tl;dr; Here's a useful bash script to avoid starting something when its already running as a ghost process.

Huey is a great little Python library for doing background tasks. It's like Celery but much lighter, faster, and easier to understand.

What cost me almost an hour of hair-tearing debugging today was that I didn't realize that a huey daemon process had gotten stuck in the background with code that wasn't updating as I made changes to the file in my project. I just couldn't understand what was going on.

The way I start my project is with honcho which is a Python Foreman clone. The Procfile looks something like this:

elasticsearch: cd /Users/peterbe/dev/PETERBECOM/elasticsearch-7.7.0 && ./bin/elasticsearch -q
web: ./bin/ web
minimalcss: cd minimalcss && PORT=5000 yarn run start
huey: ./ run_huey --flush-locks --huey-verbose
adminui: cd adminui && yarn start
pulse: cd pulse && yarn run dev

And you start that with simply typing:

honcho start

When you Ctrl-C, it kills all those processes but somehow somewhere it doesn't always kill everything. Restarting the computer isn't a fun alternative.

So, to prevent my sanity from draining I wrote this script:

#!/usr/bin/env bash
set -eo pipefail

# This is used to make sure that before you start huey, 
# there isn't already one running the background.
# It has happened that huey gets lingering stuck as a 
# ghost and it's hard to notice it sitting there 
# lurking and being weird.

bad() {
    echo "Huey is already running!"
    exit 1

good() {
    echo "Huey is NOT already running"
    exit 0

ps aux | rg huey | rg -v 'rg huey' | rg -v '' && bad || good

(If you're wondering what rg is; it's short for ripgrep)

And I change my Procfile accordingly:

-huey: ./ run_huey --flush-locks --huey-verbose
+huey: ./bin/ && ./ run_huey --flush-locks --huey-verbose

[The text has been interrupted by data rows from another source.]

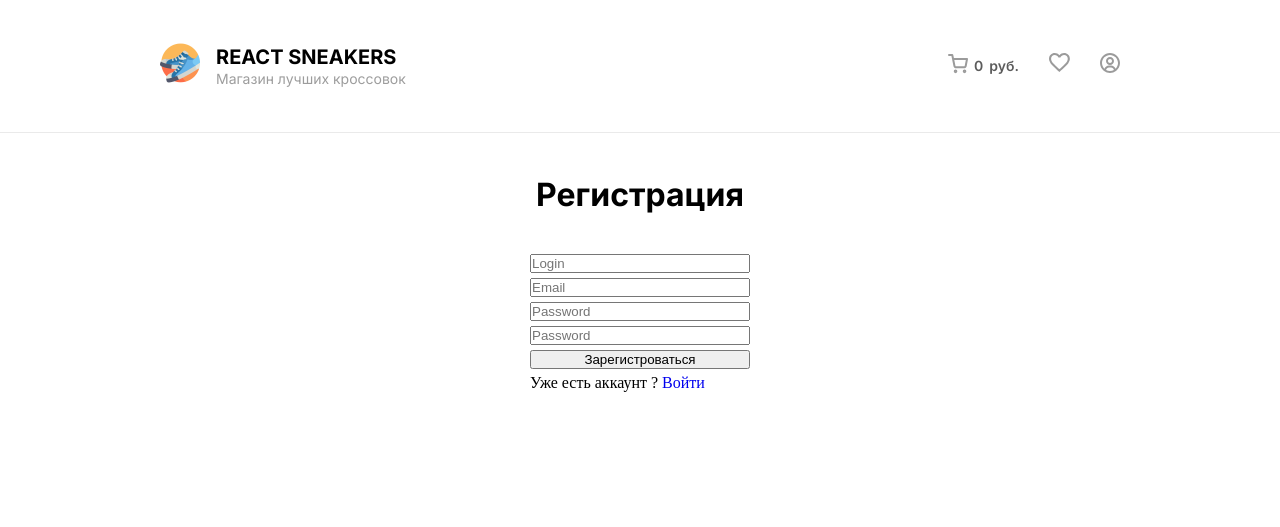
Repository: maxbirimkulov/sneakers20
Page: src/pages/register.html
These files come from the project's save history. The page is drawn as it stood at one moment and after the next save; the edit follows.
The browser window is 1280 px wide. The pictures show the whole page.
The style sheet was rebuilt from its Sass, Less or Tailwind sources for each picture, by a compiler version that may differ from the author's.

Above is the page before, as saved 2022-11-12 20:49:19.

### src/pages/register.html
<!DOCTYPE html>
<html lang="en">
  <head>
    <meta charset="UTF-8" />
    <meta
      name="viewport"
      content="width=device-width, user-scalable=no, initial-scale=1.0, maximum-scale=1.0, minimum-scale=1.0"
    />
    <meta http-equiv="X-UA-Compatible" content="ie=edge" />
    <title>Document</title>
    <link rel="stylesheet" href="../css/style.css" />
  </head>
  <body>
    <div class="floor">
      <header class="header">
        <div class="container">
          <nav class="header__nav">
            <div class="header__logo">
              <img
                src="../images/mainLogo.png"
                alt="Logo"
                class="header__logo-img"
              />
              <div class="header__logo-text">
                <h1 class="header__logo-title">
                  <a href="../../index.html" class="header__logo-title-link"
                    >react sneakers</a
                  >
                </h1>
                <p class="header__logo-subtitle">
                  <a href="../../index.html" class="header__logo-subtitle"
                    >Магазин лучших кроссовок</a
                  >
                </p>
              </div>
            </div>
            <div class="header__links">
              <p class="header__links-basket">
                <span class="header__links-basket-logo"
                  ><svg
                    width="20"
                    height="20"
                    viewBox="0 0 20 20"
                    fill="none"
                    xmlns="http://www.w3.org/2000/svg"
                  >
                    <path
                      d="M7.54548 18.1818C7.99735 18.1818 8.36366 17.8155 8.36366 17.3636C8.36366 16.9118 7.99735 16.5455 7.54548 16.5455C7.09361 16.5455 6.72729 16.9118 6.72729 17.3636C6.72729 17.8155 7.09361 18.1818 7.54548 18.1818Z"
                      stroke="#9B9B9B"
                      stroke-width="2"
                      stroke-linecap="round"
                      stroke-linejoin="round"
                    />
                    <path
                      d="M16.5455 18.1818C16.9973 18.1818 17.3637 17.8155 17.3637 17.3636C17.3637 16.9118 16.9973 16.5455 16.5455 16.5455C16.0936 16.5455 15.7273 16.9118 15.7273 17.3636C15.7273 17.8155 16.0936 18.1818 16.5455 18.1818Z"
                      stroke="#9B9B9B"
                      stroke-width="2"
                      stroke-linecap="round"
                      stroke-linejoin="round"
                    />
                    <path
                      d="M1 1H4.27273L6.46545 11.9555C6.54027 12.3321 6.7452 12.6705 7.04436 12.9113C7.34351 13.1522 7.71784 13.2801 8.10182 13.2727H16.0545C16.4385 13.2801 16.8129 13.1522 17.112 12.9113C17.4112 12.6705 17.6161 12.3321 17.6909 11.9555L19 5.09091H5.09091"
                      stroke="#9B9B9B"
                      stroke-width="2"
                      stroke-linecap="round"
                      stroke-linejoin="round"
                    />
                  </svg>
                </span>
                <span class="total">0</span> руб.
              </p>
              <a href="./favorites.html" class="header__links-favorites"
                ><span class="header__links-favorites-logo"
                  ><svg
                    width="21"
                    height="19"
                    viewBox="0 0 21 19"
                    fill="none"
                    xmlns="http://www.w3.org/2000/svg"
                  >
                    <path
                      d="M15.1003 0C16.7293 0 18.0976 0.54932 19.2052 1.64796C20.3129 2.7466 20.8668 4.08759 20.8668 5.67092C20.8668 6.44643 20.7039 7.23002 20.3781 8.02169C20.0523 8.81335 19.6939 9.51616 19.303 10.1301C18.912 10.744 18.2523 11.5357 17.3238 12.5051C16.3953 13.4745 15.6134 14.2581 14.9781 14.8559C14.3428 15.4537 13.3248 16.3665 11.9239 17.5944L10.4089 18.9515L8.89403 17.6429C7.52572 16.3827 6.51577 15.4537 5.8642 14.8559C5.21262 14.2581 4.42258 13.4745 3.49408 12.5051C2.56559 11.5357 1.90586 10.744 1.51492 10.1301C1.12397 9.51616 0.773748 8.81335 0.464249 8.02169C0.15475 7.23002 0 6.44643 0 5.67092C0 4.08759 0.553841 2.7466 1.66152 1.64796C2.7692 0.54932 4.12123 0 5.71759 0C7.60717 0 9.17095 0.727041 10.4089 2.18112C11.6469 0.727041 13.2107 0 15.1003 0ZM10.5067 16.0918C12.1031 14.6701 13.2677 13.6118 14.0008 12.9171C14.7338 12.2224 15.5401 11.3903 16.4198 10.4209C17.2994 9.45153 17.9102 8.60332 18.2523 7.87628C18.5944 7.14924 18.7654 6.41412 18.7654 5.67092C18.7654 4.63691 18.4152 3.78061 17.7148 3.10204C17.0143 2.42347 16.1428 2.08418 15.1003 2.08418C14.3184 2.08418 13.5772 2.31037 12.8768 2.76276C12.1764 3.21514 11.6795 3.79677 11.3863 4.50765H9.43158C9.17095 3.79677 8.69041 3.21514 7.98997 2.76276C7.28952 2.31037 6.53206 2.08418 5.71759 2.08418C4.67507 2.08418 3.81173 2.42347 3.12757 3.10204C2.44342 3.78061 2.10134 4.63691 2.10134 5.67092C2.10134 6.41412 2.26423 7.14924 2.59002 7.87628C2.91581 8.60332 3.52666 9.45153 4.42258 10.4209C5.3185 11.3903 6.13297 12.2224 6.866 12.9171C7.59902 13.6118 8.74743 14.6701 10.3112 16.0918L10.4089 16.1888L10.5067 16.0918Z"
                      fill="#9B9B9B"
                    />
                  </svg> </span
              ></a>
              <a href="./register.html" class="header__links-user"
                ><span class="header__links-user-logo"
                  ><svg
                    width="20"
                    height="20"
                    viewBox="0 0 20 20"
                    fill="none"
                    xmlns="http://www.w3.org/2000/svg"
                  >
                    <path
                      fill-rule="evenodd"
                      clip-rule="evenodd"
                      d="M0 10C0 4.579 4.579 0 10 0C15.421 0 20 4.579 20 10C20 13.19 18.408 16.078 16 17.924V18H15.898C14.23 19.245 12.187 20 10 20C7.813 20 5.77 19.245 4.102 18H4V17.924C1.592 16.078 0 13.189 0 10ZM7.12347 15.236C6.59154 15.6639 6.22136 16.2604 6.074 16.927C7.242 17.604 8.584 18 10 18C11.416 18 12.758 17.604 13.926 16.927C13.7785 16.2605 13.4082 15.6641 12.8764 15.2362C12.3445 14.8083 11.6827 14.5744 11 14.573H9C8.3173 14.5742 7.6554 14.808 7.12347 15.236ZM13.7677 13.4117C14.5877 13.9574 15.2286 14.7329 15.61 15.641C17.077 14.182 18 12.176 18 10C18 5.663 14.337 2 10 2C5.663 2 2 5.663 2 10C2 12.176 2.923 14.182 4.39 15.641C4.77144 14.7329 5.41227 13.9574 6.23227 13.4117C7.05227 12.866 8.01501 12.5742 9 12.573H11C11.985 12.5742 12.9477 12.866 13.7677 13.4117ZM6 8C6 5.72 7.72 4 10 4C12.28 4 14 5.72 14 8C14 10.28 12.28 12 10 12C7.72 12 6 10.28 6 8ZM8 8C8 9.178 8.822 10 10 10C11.178 10 12 9.178 12 8C12 6.822 11.178 6 10 6C8.822 6 8 6.822 8 8Z"
                      fill="#9B9B9B"
                    />
                  </svg> </span
              ></a>
            </div>
          </nav>
        </div>
      </header>
      <div class="container">
        <div class="register">
          <h2 class="register__title">Регистрация</h2>
          <form class="register__form">
            <input class="register__input" type="text" placeholder="Login" />
            <input class="register__input" type="email" placeholder="Email" />
            <input
              class="register__input"
              type="password"
              placeholder="Password"
            />
            <input
              class="register__input"
              type="password"
              placeholder="Password"
            />
            <button type="submit" class="register__btn">
              Зарегистроваться
            </button>
            <span>Уже есть аккаунт ? <a href="./login.html">Войти</a></span>
          </form>
        </div>
      </div>
    </div>
    <script type="module" src="../js/register.js"></script>
  </body>
</html>

### src/js/register.js
import {changeUser, getUserFromLocalStorage} from './user.js'

getUserFromLocalStorage()


let formRegister = document.querySelector('.register')
formRegister.addEventListener('submit', (e) =>{
    e.preventDefault()

    let userData = {
        login:e.target[0].value,
        email:e.target[1].value,
        password:e.target[2].value
    }

    fetch('http://localhost:8080/register', {
        method: "POST",
        headers: {
            'Content-Type':  'application/json'
        },
        body: JSON.stringify(userData)
    }).then((res) => res.json())
        .then((res) => {
            changeUser({
                ...res.user,
                token: res.accessToken
            })
        })
        .catch((err) => console.log(err))

})

### src/js/user.js



export let user = {
    login : "",
    email : ""
}

export const getUserFromLocalStorage = () => {
    if (localStorage.getItem('user') !== null){
        user = JSON.parse(localStorage.getItem('user'))
    }
}


export const changeUser = (data) => {
    user = {...data}
    localStorage.setItem('user', JSON.stringify(user))
    location.href = 'http://localhost:63342/new%20project/index.html'
}

### src/css/style.scss
@import url('https://fonts.googleapis.com/css2?family=DM+Sans:wght@700&family=Inter:wght@400;500;600;700&display=swap');

* {
  margin: 0;
  padding: 0;
  box-sizing: border-box;
  text-decoration: none;
  list-style-type: none;
  transition: 0.3s;
}
.container {
  max-width: 1050px;
  padding: 0 45px;
  margin: 0 auto;
}
$int: 'inter', sans-serif;

@mixin text($ff, $fs, $fw, $fz, $lh, $col) {
  font-family: $ff;
  font-style: $fs;
  font-weight: $fw;
  font-size: $fz;
  @if $lh > 0 {
    line-height: $lh;
  }
  color: $col;
}
body,
.floor {
  background-color: #fff;
}
@import '_header.scss';
@import '_main.scss';
@import '_assort.scss';
@import '_basketPopup.scss';
@import '_card.scss';
@import '_basket.scss';
@import '_favorites.scss';
@import '_basketNone.scss';
@import '_register';

### src/css/_header.scss
.header {
  padding: 43px 0 45px;
  &__nav {
    display: flex;
    justify-content: space-between;
    align-items: center;
  }
  &__logo {
    display: flex;
    &-img {
      width: 40px;
      height: 40px;
    }
    &-text {
      margin-left: 16px;
    }
    &-title {
      &-link {
        @include text($int, normal, 700px, 20px, 0, #000000);
        text-transform: uppercase;
      }
    }
    &-subtitle {
      @include text($int, normal, 400, 14px, 0, #9d9d9d);
    }
  }
  &__links {
    display: flex;
    &-basket {
      display: flex;
      gap: 6px;
      align-items: center;
      @include text($int, normal, 600, 14px, 0, #5c5c5c);
      margin-left: 10px;
      cursor: pointer;
    }
    &-favorites {
      margin: 0 30px;
    }
  }
  border-bottom: 1px solid #eaeaea;
}

### src/css/_main.scss
.swiper {
  width: 100%;
  height: 100%;
}

.swiper-slide {
  display: -webkit-box;
  display: -ms-flexbox;
  display: -webkit-flex;
  display: flex;
  -webkit-box-pack: center;
  -ms-flex-pack: center;
  -webkit-justify-content: center;
  justify-content: center;
  -webkit-box-align: center;
  -ms-flex-align: center;
  -webkit-align-items: center;
  align-items: center;
}

.swiper__icon{
  &-next{
    background-color: white;
    border-radius: 50%;
    cursor: pointer;
    position: absolute;
    right: 0;
    top: 50%;
    transform: translateY(-50%),;
    z-index: 2;
    padding: 8px 14px;
    display: flex;
    justify-content: center;
    align-items: center;
    transition: 0.2s;
    -webkit-box-shadow: 0px 0px 11px 5px rgba(0, 0, 0, 0.01);
    -moz-box-shadow: 0px 0px 11px 5px rgba(0, 0, 0, 0.01);
    box-shadow: 0px 0px 11px 5px rgba(0, 0, 0, 0.01);
    &:hover{
      transition: 0.2s;
      -webkit-box-shadow: 0px 0px 11px 5px rgba(0, 0, 0, 0.07);
      -moz-box-shadow: 0px 0px 11px 5px rgba(0, 0, 0, 0.07);
      box-shadow: 0px 0px 11px 5px rgba(0, 0, 0, 0.07);
    }
  }
  &-prev{
    background-color: white;
    border-radius: 50%;
    position: absolute;
    left: 0;
    top: 50%;
    cursor: pointer;
    transform:translateY(-50%) rotate(180deg);
    z-index: 2;
    padding: 8px 14px;
    display: flex;
    justify-content: center;
    align-items: center;
    transition: 0.2s;
    -webkit-box-shadow: 0px 0px 11px 5px rgba(0, 0, 0, 0.01);
    -moz-box-shadow: 0px 0px 11px 5px rgba(0, 0, 0, 0.01);
    box-shadow: 0px 0px 11px 5px rgba(0, 0, 0, 0.01);
    &:hover{
      transition: 0.2s;
      -webkit-box-shadow: 0px 0px 11px 5px rgba(0, 0, 0, 0.07);
      -moz-box-shadow: 0px 0px 11px 5px rgba(0, 0, 0, 0.07);
      box-shadow: 0px 0px 11px 5px rgba(0, 0, 0, 0.07);
    }
  }
}

.main{
  &__swipe{
    &-block{
      background-color: #F4EFE9;
      border-radius: 20px;
      max-height: 300px;
      display: flex;
      align-items: center;
      justify-content: space-between;
      width: 100%;
    }
    &-box{
      position: relative;
      padding: 16px 0 20px 51px;
      min-height: 300px;
      &-scn{
        margin: 0;
        padding: 0;
        max-width: 641.18px;
      }
      &-desc{
        @include text($int,normal,700,38px,46px,#8BB43C);
        margin: 32px 17.45px 10.45px 35px;
        &-black{
          color: black;
        }
      }
      &-btn{
        position: absolute;
        padding: 14px 60px;
        border-radius: 110px;
        @include text($int,normal,700px,16px, 0, white);
        text-transform: uppercase;
        background-color: #A5D364;
        bottom: 45px;
        left: 27%;
        transform: translate(-50%, -50);
        transition: 0.2s;
        &:hover{
          transition: 0.2s;
          transform: scale(1.1);
        }
      }
      &-img{
        width: 100%;
      }
    }
  }
}

### src/css/_assort.scss
.main__assort {
  &-topContent {
    display: flex;
    flex-wrap: wrap;
    justify-content: space-between;
    padding: 37px 0 36px;
    width: 100%;
  }
  &-filter {
    display: flex;
    justify-content: space-between;
    align-items: center;
    gap: 10px;
  }
  &-select {
    background: transparent;
    border: 1px solid #bdbdbd;
    border-radius: 8px;
    padding: 0 10px;
    height: 40px;
  }
  &-form {
    margin: 15px 0 0;
    display: flex;
    align-items: center;
    position: relative;
    &-input {
      border-radius: 10px;
      border: 1px solid #bdbdbd;
      outline: none;
      padding: 13px 40px 15px 46px;
      max-width: 250px;
      &::-webkit-input-placeholder {
        color: #c4c4c4;
      }
      &::-moz-placeholder {
        color: #c4c4c4;
      }
      &:-ms-input-placeholder {
        color: #c4c4c4;
      }
      &::-ms-input-placeholder {
        color: #c4c4c4;
      }
      &::placeholder {
        color: #c4c4c4;
      }
      &::-webkit-search-cancel-button {
        position: absolute;
        right: 18px;
        cursor: pointer;
        color: #5c5c5c;
      }
    }
    &-icon {
      position: absolute;
      left: 18px;
      top: 50%;
      transform: translateY(-50%);
    }
  }
  &-title {
    @include text($int, normal, 700, 32px, 0, black);
  }
  &-mainContent {
    min-height: 700px;
    position: relative;
    display: flex;
    justify-content: center;
    align-items: center;
    flex-wrap: wrap;
    gap: 40px;
    &-shoes {
      border: 1px solid #bdbdbd;
      border-radius: 40px;
      padding: 20px 29px 34px 30px;
      max-width: 210px;
    }
    &-favorites {
      display: inline-block;
      position: absolute;
      border: 1px solid #f8f8f8;
      border-radius: 7px;
      padding: 9.6px 9.07px 3.59px;
      cursor: pointer;
      &:hover {
        transform: scale(1.13);
        background-color: rgba(253, 239, 239, 0.87);
        transition: 0.2s;
      }
      &-active {
        display: none;
        position: absolute;
        background-color: #fef0f0;
        border: 1px solid transparent;
        border-radius: 7px;
        padding: 9.6px 9.07px 3.59px;
        cursor: pointer;
      }
    }
    &-product {
      &-desc {
        @include text($int, normal, 400, 14px, 17px, black);
      }
      &-pricesDesc {
        margin-top: 14px;
        display: flex;
        justify-content: space-between;
        align-items: center;
        &-price {
          @include text($int, normal, 500, 11px, 13px, #bdbdbd);
          text-transform: uppercase;
        }
        &-cost {
          @include text($int, normal, 700, 14px, 17px, black);
        }
        &-addBask {
          cursor: pointer;
          display: inline-block;
          padding: 5.33px 8.33px;
          border: 1px solid #f2f2f2;
          border-radius: 8px;
          transition: 0.2s;
          &:hover {
            transform: scale(1.13);
            background-color: rgba(253, 239, 239, 0.87);
            transition: 0.2s;
          }
          &-active {
            cursor: pointer;
            max-height: 32px;
            max-width: 32px;
            padding: 5.33px 8.33px;
            border: 1px solid white;
            border-radius: 8px;
            background: linear-gradient(180deg, #89f09c 0%, #3cc755 100%);
            transition: 0.2s;
            &:hover {
              transform: scale(1.13);
              transition: 0.2s;
            }
          }
        }
      }
    }
  }
}

### src/css/_basketPopup.scss
.basket {
  transform: translateX(100%);
  background: rgba(0, 00, 000, 0.4);
  height: 100vh;
  width: 100vw;
  z-index: 100;
  position: fixed;
  left: 0;
  top: 0;
  bottom: 0;
  &__cards {
    margin-top: 20px;
    max-height: 400px;
    overflow-y:  scroll;
    display: flex;
    gap: 20px;
    flex-wrap: wrap;
  }

  &__card {
    position: relative;  width: 100%;  height: 120px;  padding: 0 30px;    background: #FFFFFF;  border: 1px solid #F3F3F3;  border-radius: 20px;  &:hover {
    box-shadow: 0px 14px 30px 0px rgba(0, 0, 0, 0.05);  }
    &-img {
      position: absolute;    left: 20px;    top: 50%;    transform: translateY(-50%);    max-width: 80px;  }
    &__name {
      position: absolute;    width: 133px;    height: 36px;    overflow: hidden;    left: 120px;    top: 30px;    font-family: 'Inter', sans-serif;    font-style: normal;    font-weight: 400;    font-size: 14px;    line-height: 17px;    color: #000000;  }
    &__sum {
      position: absolute;    left: 120px;    bottom: 30px;    font-family: 'Inter', sans-serif;    font-style: normal;    font-weight: 700;    font-size: 14px;color: #000000;  }
    &__X {
      position: absolute;    right: 20px;    top: 50%;    transform: translateY(-50%);    max-width: 70px;    cursor: pointer;  }
  }
  &.show {
    transform: translateX(0%);
  }
  &__content {
    display: flex;
    flex-direction: column;
    justify-content: space-between;
    background: #fff;
    position: fixed;
    padding: 30px;
    height: 100vh;
    width: 385px;
    top: 0;
    right: 0;
  }
  &__title {
    @include text($int, normal, 700, 24px, 29px, #000000);
  }
  &__text {
    display: flex;
    justify-content: space-between;
    margin-bottom: 19px;
    &:last-of-type {
      margin-bottom: 24px;
    }
    &-desc {
      @include text($int, normal, 400, 16px, 19px, #000000);
    }
    &-sum {
      @include text($int, normal, 600, 16px, 19px, #000000);
    }
  }
  &__btn {
    @include text($int, normal, 600, 16px, 19px, #fff);
    padding: 12px 0;
    background: #9dd558;
    border-radius: 18px;
    border: 1px solid #9dd558;
    width: 100%;
  }
}

.name {
  font-size: 30px;
  color: red;
  text-align: center;
}

### src/css/_card.scss
.info {
  background: antiquewhite;
  padding: 40px 0;
  &__block {
    display: flex;
    flex-wrap: wrap;
    -moz-column-gap: 40px;
         column-gap: 40px;
    row-gap: 40px;
  }
  &__card {
    width: calc(25% - 30px);
    background: #ffffff;
    border: 1px solid #f3f3f3;
    border-radius: 40px;
    padding: 20px 40px;
    cursor: pointer;
    transition: 0.2s;
    &:hover {
      background: #ffffff;
      border: 1px solid #f8f8f8;
      box-shadow: 0 14px 30px rgba(0, 0, 0, 0.05);
      border-radius: 40px;
      transition: 0.2s;
      transform: scale(1.05);
    }
  }
  &__desc {
    @include text($int, normal, 400, 14px, 17px, #000);
    margin: 14px 0;
  }
  &__bottom {
    display: flex;
    justify-content: space-between;
  }
  &__sel {
    @include text($int, normal, 500, 11px, 13px, #bdbdbd);
    text-transform: uppercase;
  }
  &__sum {
    @include text($int, normal, 700, 14px, 17px, #000);
  }
}

### src/css/_basket.scss
.basket__main{
  &-topContent{
    padding: 42px 0 40px;
    &-nav{
      display: flex;
      align-items: center;
      gap: 21px;
    }
    &-title{
      @include text($int, normal, 700, 32px, 0, black)
    }
    &-link{
      padding: 8px 14px;
      max-width: 35px;
      max-height: 35px;
      display: flex;
      justify-content: center;
      align-items: center;
      border: 1px solid #F2F2F2;
      border-radius: 8px;
    }
  }
  &-mainContent{
    &-assort{
      display: flex;
      flex-wrap: wrap;
      gap: 40px;
    }
  }
}

### src/css/_favorites.scss
.main__assort-mainContent-favorites{
  &-off{
    display: none;
  }
  &-on{
    display: inline-block;
  }
}

### src/css/_basketNone.scss
.basketNone__main {
  display: flex;
  justify-content: center;
  align-items: center;
  padding: 240px 0;
  &-none {
    display: flex;
    flex-wrap: wrap;
    justify-content: center;
    align-items: center;
    max-width: 280px;
    &-text{
      text-align: center;
    }
    &-title {
      margin-top: 24px;
      text-align: center;
      @include text($int, normal, 600, 24px, 0, black);
    }

    &-desc {
      text-align: center;
      margin: 11px 0 41px;
      @include text($int, normal, 400, 16px, 24px, black);
    }

    &-link {
      padding: 17px 40px 19px;
      background-color: #9DD458;
      border-radius: 18px;
      @include text($int, normal, 400, 16px, 0, white);

      &-icon {
        margin-right: 17px;

      }
    }
  }
}

### src/css/_register.scss
.register {
  &__title {
    @include text($int, normal, 700, 32px, 0, black);
    margin: 42px auto 40px;
    text-align: center;
  }
  &__form {
    margin: 0 auto;
    display: flex;
    flex-direction: column;
    justify-content: center;
    max-width: 220px;
    gap: 5px;
  }
}

After the next save:
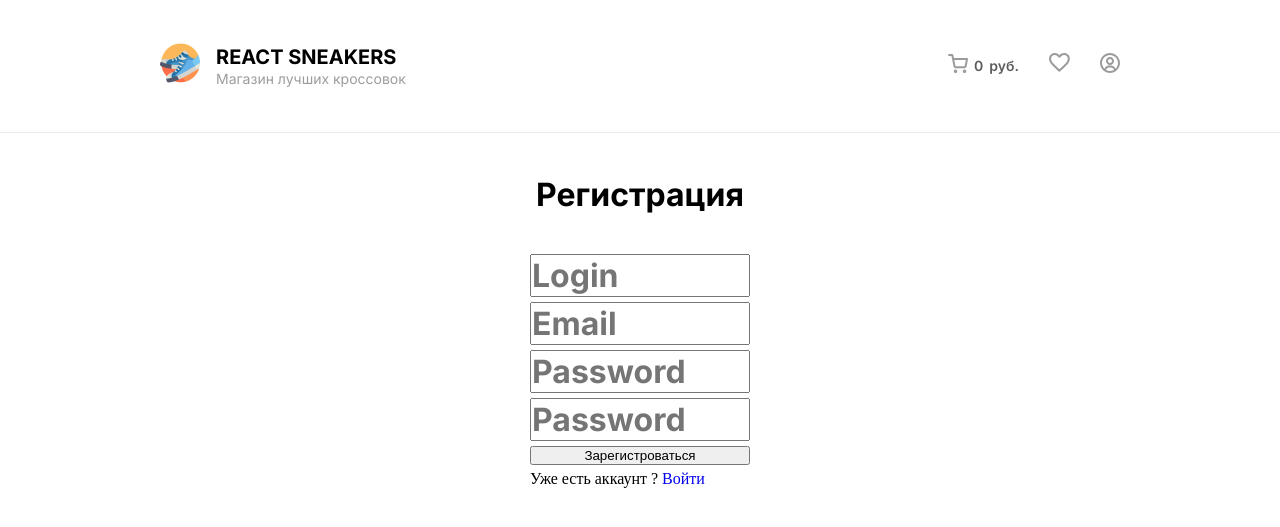
Saved 39 s later.
--- a/src/css/_register.scss
+++ b/src/css/_register.scss
@@ -12,4 +12,7 @@
     max-width: 220px;
     gap: 5px;
   }
+  &__input {
+    @include text($int, normal, 700, 32px, 0, black);
+  }
 }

There really isn't much rocket science or brain surgery about this blog post but I hope it inspires someone who's been in similar trenches that a simple bash script can make all the difference.